Libya’s two warring leaders, Prime Minister Fayez al-Serraj and the eastern commander Khalifa Haftar have agreed to a conditional ceasefire.
The ceasefire, that was mediated by the French president, Emmanuel Macron, will hold until elections are held in the region next year.
Libya is an oil-rich country in North Africa whose geography is mostly desert land. It has the 10th-largest proven oil reserves in the world.
After being ruled for centuries by Carthaginian, Byzantine and Ottoman empires, Libya was colonized by Italy in 1911. When Italy was defeated during the World War II, the future of Libya was uncertain. Eventually it was decided that Libya would be a monarchy and the rule was handed to Sayyid Idris, Emir of Cyrenaica.
Oil reserves were discovered in 1959 and the nation went from a poor state to a wealthy economy in relatively short period of time. In 1969, a group of rebel military officers led by Colonel Muammar Gaddafi, overthrew the King in a coup. Gaddafi was in power till 2011, when a civil war broke out in the country. This was fought by those loyal to Gaddafi and those who opposed him. This ended with a defeat of Gaddafi’s forces as the armed rebellion had been assisted by Western military intervention. Gaddafi was captured in October 2011 and subsequently died under ambiguous circumstances.

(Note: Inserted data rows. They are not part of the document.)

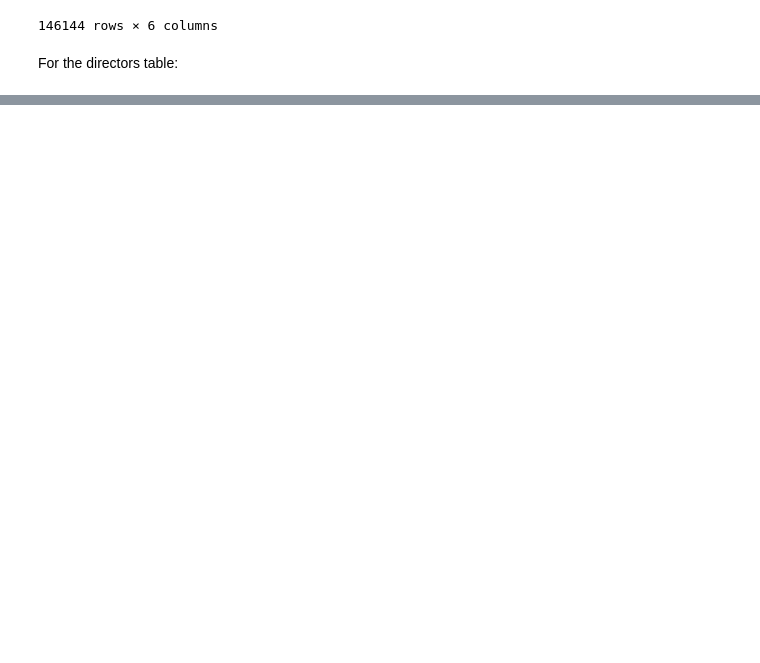
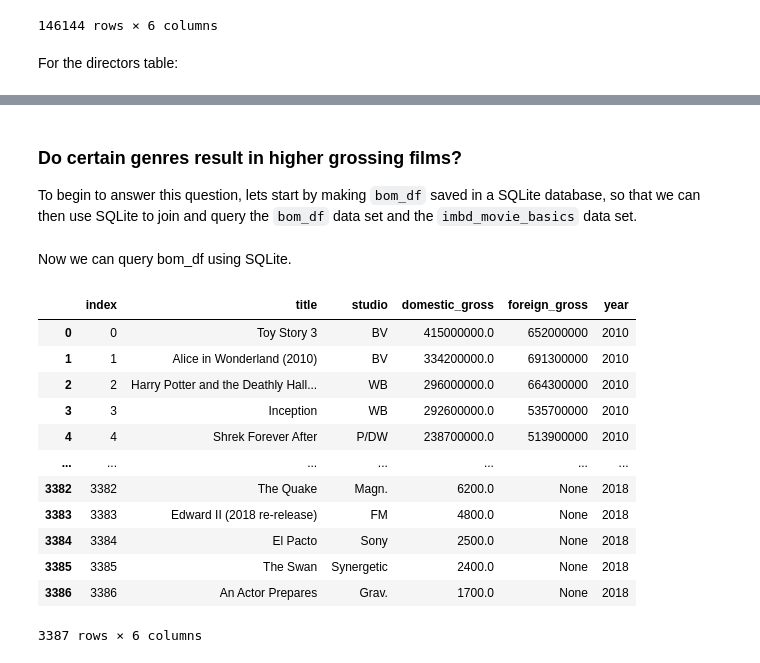
Before and after one commit to sanderlin2013/Movie-Analysis, a Jupyter notebook: Movie Data Analysis.ipynb, the cells around one changed output, grey strips where cells are left out. Saved outputs shown, nothing was run; the diff lists cells and outputs as text; code cells hidden in the pictures; blank space fills up the shorter version.

Commit message:
adding zipped data folder and notebook updates

```diff
--- a/Movie Data Analysis.ipynb
+++ b/Movie Data Analysis.ipynb
@@ -221,0 +216,3 @@ imbd_writers
+# %%
+bom_df = pd.read_csv('data/bom.movie_gross (1).csv.gz')
+bom_df
@@ -221,0 +241,26 @@ imbd_writers
+# %% [markdown]
+### Do certain genres result in higher grossing films?
+
+To begin to answer this question, lets start by making `bom_df` saved in a SQLite database, so that we can then use SQLite to join and query the `bom_df` data set and the `imbd_movie_basics` data set.
+# %%
+conn = sql.connect('bom_df.db')
+bom_df.to_sql('bom_df', conn)
+# %% [markdown]
+Now we can query bom_df using SQLite.
+# %%
+ pd.read_sql("""SELECT * FROM bom_df;
+                                """, conn)
+# %% [output]
+|  | index | title | studio | domestic_gross | foreign_gross | year |
+| 0 | 0 | Toy Story 3 | BV | 415000000.0 | 652000000 | 2010 |
+| 1 | 1 | Alice in Wonderland (2010) | BV | 334200000.0 | 691300000 | 2010 |
+| 2 | 2 | Harry Potter and the Deathly Hall... | WB | 296000000.0 | 664300000 | 2010 |
+| 3 | 3 | Inception | WB | 292600000.0 | 535700000 | 2010 |
+| 4 | 4 | Shrek Forever After | P/DW | 238700000.0 | 513900000 | 2010 |
+| ... | ... | ... | ... | ... | ... | ... |
+| 3382 | 3382 | The Quake | Magn. | 6200.0 | None | 2018 |
+| 3383 | 3383 | Edward II (2018 re-release) | FM | 4800.0 | None | 2018 |
+| 3384 | 3384 | El Pacto | Sony | 2500.0 | None | 2018 |
+| 3385 | 3385 | The Swan | Synergetic | 2400.0 | None | 2018 |
+| 3386 | 3386 | An Actor Prepares | Grav. | 1700.0 | None | 2018 |
+3387 rows × 6 columns
```
Also changed, not shown: parts of 32 cells of this notebook, 2 other files.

The region has since been plunged into deep chaos. US President Barack Obama has called Libya his “worst mistake” and has regretted not planning for the aftermath of Gaddafi's ousting.
French President Macron met with the rival leaders of Libya separately to seek a resolution. Prime Minister Fayez al-Serraj is backed by the UN but it is General Haftar who has the military resources. Macron said that both men have shown “historic courage” in agreeing to the talks.
Macron has said that he is eager to help broker peace back to the nation. A joint statement at the end of the talks read, “We commit to a ceasefire and to refrain from any use of armed force for any purpose that does not strictly constitute counter-terrorism, in compliance with the Libyan political agreement and international treaties, and in order to protect Libya's territory and sovereignty and we strongly condemn all that threatens the stability of the territory.”
Our assessment is that this temporary ceasefire is too little to solve the many problems plaguing Libya. The politically fractured region is overrun by militia and is suffering through a human trafficking crisis. It is important for France and Europe to solve the crisis in Libya as it’s a hotbed currently for terror outfits. Much of the anger of the Libyans is against Europe for bombing Tripoli. Many Libyans feel they were living much better under Gaddafi than under the present regime.